"The life of nearly everybody is affected by the activities of unions, be it primary schools, or other institutions. The unions must play a meaningful role," Sen said while delivering the third Penguin Annual Lecture on "Justice and India" here Wednesday evening.
Dwelling on the role of trade unions in guaranteeing justice to the workers, Sen said they tend to generate two divergent views. "Some say unions are misused. They should not be there. Those who support unions say there is no need for alterations, however narrow they may be."
"I claim that unions should be a kind of constructive partner to the organisations," he said.
Sen regretted the basic issues of people like social deprivation and lack of rudimentary facilities were not being highlighted by political parties.
"Justice demands removal of this tremendous deprivation from the world we live in... But what is amazing is the politicians' quiet acceptance without a little murmur of the persistent deprivation of facilities... the social deprivation," he said.

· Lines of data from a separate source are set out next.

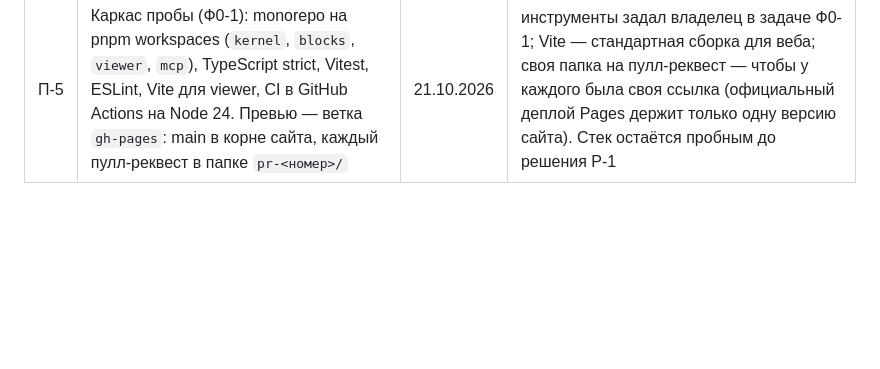
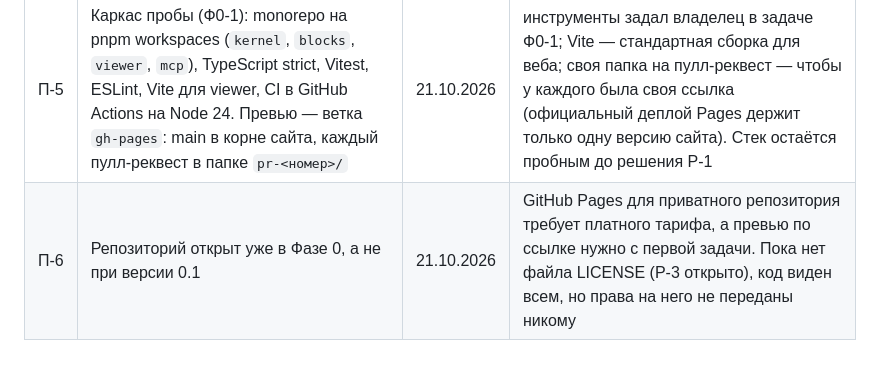
Before and after one commit to exhaustedblade/mozaika, a Markdown page: DECISIONS.md, the part around the change. Drawn GitHub-style; blank space fills up the shorter version.

```diff
--- a/DECISIONS.md
+++ b/DECISIONS.md
@@ -21,3 +21,4 @@
 | П-3 | Ядро без отрисовки, показ отдельно | 21.10.2026 | быстрые эксперименты, проверяемость, разные оболочки |
 | П-4 | Маршруты только через онлайн-сервисы | 21.10.2026 | так же решено для Architect (08.10): офлайн-маршрутизация не нужна |
 | П-5 | Каркас пробы (Ф0-1): monorepo на pnpm workspaces (`kernel`, `blocks`, `viewer`, `mcp`), TypeScript strict, Vitest, ESLint, Vite для viewer, CI в GitHub Actions на Node 24. Превью — ветка `gh-pages`: main в корне сайта, каждый пулл-реквест в папке `pr-<номер>/` | 21.10.2026 | инструменты задал владелец в задаче Ф0-1; Vite — стандартная сборка для веба; своя папка на пулл-реквест — чтобы у каждого была своя ссылка (официальный деплой Pages держит только одну версию сайта). Стек остаётся пробным до решения Р-1 |
+| П-6 | Репозиторий открыт уже в Фазе 0, а не при версии 0.1 | 21.10.2026 | GitHub Pages для приватного репозитория требует платного тарифа, а превью по ссылке нужно с первой задачи. Пока нет файла LICENSE (Р-3 открыто), код виден всем, но права на него не переданы никому |
```
Also changed, not shown: PROCESS.md (+1 -1 lines).
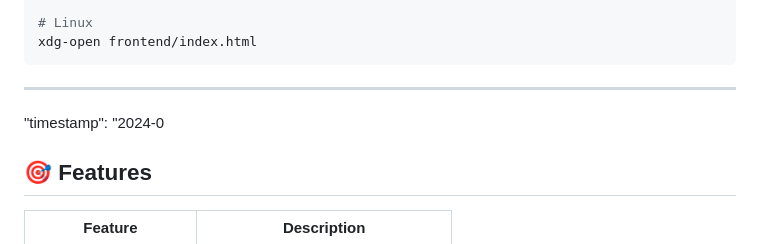
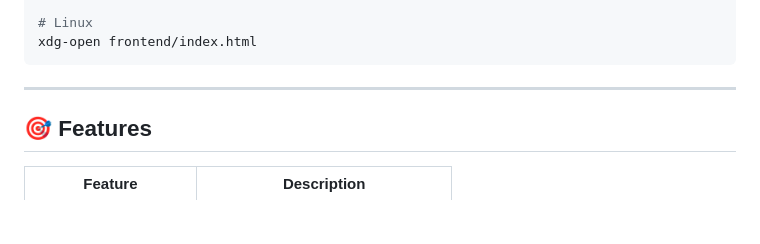
Before and after one commit to Janumaplly-Raghavendra/fake-news-detector, a Markdown page: README.md, the part around the change. Rendered like a GitHub page; blank space fills up the shorter version.

Commit message:
Fix formatting issues in README.md

```diff
--- a/README.md
+++ b/README.md
@@ -135,9 +135,6 @@ xdg-open frontend/index.html
 
 
 ---
-
-
-  "timestamp": "2024-0
 ## 🎯 Features
 
 | Feature | Description |
```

According to the world renowned academic, continued child malnourishment, absence of basic schooling, gender inequity, maternal malnourishment, lack of medical facilities and deficiency in providing essential services constitute the real issues.
"But the stress is on issues like pollution problems or land acquisition or agitation against the India-US Civil nuclear deal," he said.
Participating in an interaction shortly after the lecture, Sen lauded the mature way in which the residents of Mumbai reacted to the terrorist strike last November.
Drawing a contrast between the incidents in the aftermath of the Babri mosque demolition of 1992 and the Mumbai terror attack, he said: "When the Babri Masjid incident happened, we were unprepared. We did not have any opportunity to regroup.
"But after Mumbai everyone was protesting against foreign terrorists coming to India and not on domestic factors. And I know for certain that as we make more and more use of reason, it matures us."
Sen also expressed disappointment over Gujarat -- the scene of the devastating communal riots in 2002 -- not voting the way the rest of India did in the 2009 general elections.